In order to build out a wizard to select and deselect different equipment and update data dynamically we used MobX which is an alternative to Redux for my object-oriented programming lovers. I come from an object-oriented background working in Java as my first programming language. Redux is still a bit of learning curve for me since I’m not use to functional programming…yet.
Using MobX here was also a little difficult for me but I got a lot of help from my OG mentor John Rae. I may have lead this project but he took it to the finish line by wrapping entire application in Cordova(PhoneGap) to be downloaded on the iPad App Store that was later used in a trade show for the client. I am looking forward to working on my next Reactjs projects and learning from this one.

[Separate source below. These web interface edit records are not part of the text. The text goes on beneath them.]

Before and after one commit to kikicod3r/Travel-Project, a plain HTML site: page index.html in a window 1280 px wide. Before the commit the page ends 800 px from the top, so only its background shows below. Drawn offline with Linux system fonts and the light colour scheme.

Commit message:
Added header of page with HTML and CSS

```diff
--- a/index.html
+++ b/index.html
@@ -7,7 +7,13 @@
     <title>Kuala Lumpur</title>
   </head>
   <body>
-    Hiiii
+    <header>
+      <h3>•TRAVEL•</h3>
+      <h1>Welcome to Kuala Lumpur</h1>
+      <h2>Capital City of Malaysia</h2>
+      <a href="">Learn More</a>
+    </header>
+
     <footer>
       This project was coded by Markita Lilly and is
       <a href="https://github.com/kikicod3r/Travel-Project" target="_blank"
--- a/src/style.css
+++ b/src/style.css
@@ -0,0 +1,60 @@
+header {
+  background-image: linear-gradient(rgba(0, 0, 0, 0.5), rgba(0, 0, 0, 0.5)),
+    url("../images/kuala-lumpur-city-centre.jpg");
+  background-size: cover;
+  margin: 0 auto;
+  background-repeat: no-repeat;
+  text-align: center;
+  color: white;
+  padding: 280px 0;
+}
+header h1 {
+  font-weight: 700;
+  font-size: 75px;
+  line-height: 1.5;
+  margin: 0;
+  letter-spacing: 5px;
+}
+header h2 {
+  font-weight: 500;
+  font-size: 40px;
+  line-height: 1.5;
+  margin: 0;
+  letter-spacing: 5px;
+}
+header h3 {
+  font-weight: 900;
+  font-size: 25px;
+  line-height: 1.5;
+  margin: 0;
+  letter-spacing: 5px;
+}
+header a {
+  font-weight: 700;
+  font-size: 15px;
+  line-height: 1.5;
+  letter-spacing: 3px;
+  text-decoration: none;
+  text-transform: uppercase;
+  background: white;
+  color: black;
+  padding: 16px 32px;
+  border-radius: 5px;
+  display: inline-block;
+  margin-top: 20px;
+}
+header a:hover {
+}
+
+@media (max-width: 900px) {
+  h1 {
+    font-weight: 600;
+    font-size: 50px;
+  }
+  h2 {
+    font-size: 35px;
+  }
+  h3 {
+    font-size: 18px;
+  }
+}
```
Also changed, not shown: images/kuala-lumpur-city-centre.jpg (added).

Competitor Board founded by Heman Patel is a dashboard for Marketers to pull in their competitor’s social media posts from Twitter, Facebook, Instagram, LinkedIn and more. The product has a come a long way from only including a few social platforms to including up to Youtube and other RSS Blog feeds. I was able to jump on this project with my former mentor Ben as he built the foundation then gave it to me to style the front-end, work on adding more platforms to pull data from, and optimize the dashboard for faster load times. In this project I worked a lot with the HTTParty gem, Twitter API, and Facebook API.

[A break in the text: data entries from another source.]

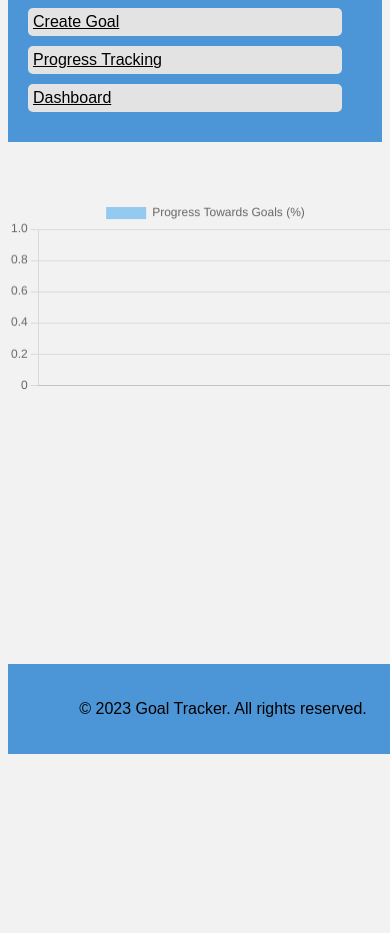
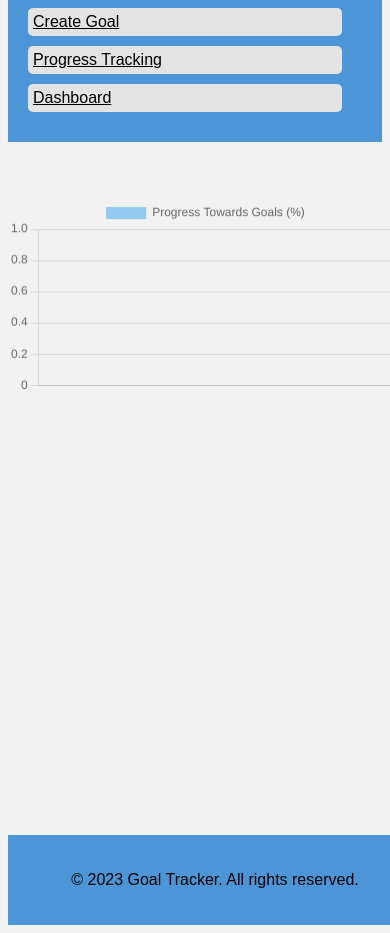
Before and after one commit to Yobamba/wdd330-proj, a website: page view/dashboard.html in a window 390 px wide. Shown: the part 90-1023 px from the top of the page. Before the commit the page ends 844 px from the top, so only its background shows below. Drawn offline with nearby package versions, Linux system fonts and the light colour scheme.

Commit message:
undid the previous footer solution

```diff
--- a/styles/base.css
+++ b/styles/base.css
@@ -93,8 +93,6 @@ footer {
   padding: 20px;
   color: white;
   text-align: center;
-  position: absolute;
-  bottom: 0;
   width: 100%;
 }
 
@@ -261,7 +259,7 @@ button {
 
   .filler-div {
     height: 362px;
-    display: none;
+
   }
 }
 
@@ -272,8 +270,8 @@ button {
   }
 
   .filler-div {
-    height: 226px;
-    display: none;
+    height: 440px;
+
 }
 
 #goal-div {
```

Ubuntoo was my first project working with Daniel McBrayer. He’s quite the human book of knowledge when it comes to development. Also an advocate for reading documentation but honestly everyone in this field should be. Ubuntoo is a global marketplace for environmental and social solutions that connects big corporations and institutions. They have not launched yet but you can only sign up if you’re a company making a huge social impact. In this project I was introduced to AJAX Rails which I found to be very useful in my projects following this one. This was also a great project on how to implement searching with querying. It’s actually quite simple and not as complicated as one might assume. The level of difficulty can increase depending on what queries are required of course. Up until this project there was a lot front-end stuff I was doing that I wasn’t doing quite right or could have been more efficient at. Daniel brought it to my attention that helped me better organize and make use of Bootstrap.
Overall I’ve worked on more than 12 projects. This is the joy of working for an agency that builds products for individuals and businesses. You get hands on learning on not just one big project but multiple ones that can be a pet project or a full fledged SaaS product. I’ve thoroughly enjoyed every moment and will continue to do so. Can’t thank Morgan J. Lopes and Josh Wood enough for creating opportunities for novice developers and designers to get their start in the world by giving them the confidence to pursue their true potential.
Thank you again to my project mentors who take time to teach not only me but other mentees in their lives.
I’m happy to answer any questions anyone might have about my project experience at Polar Notion. You can also follow me on twitter: @adriannavaldivi 💁
Thanks for reading!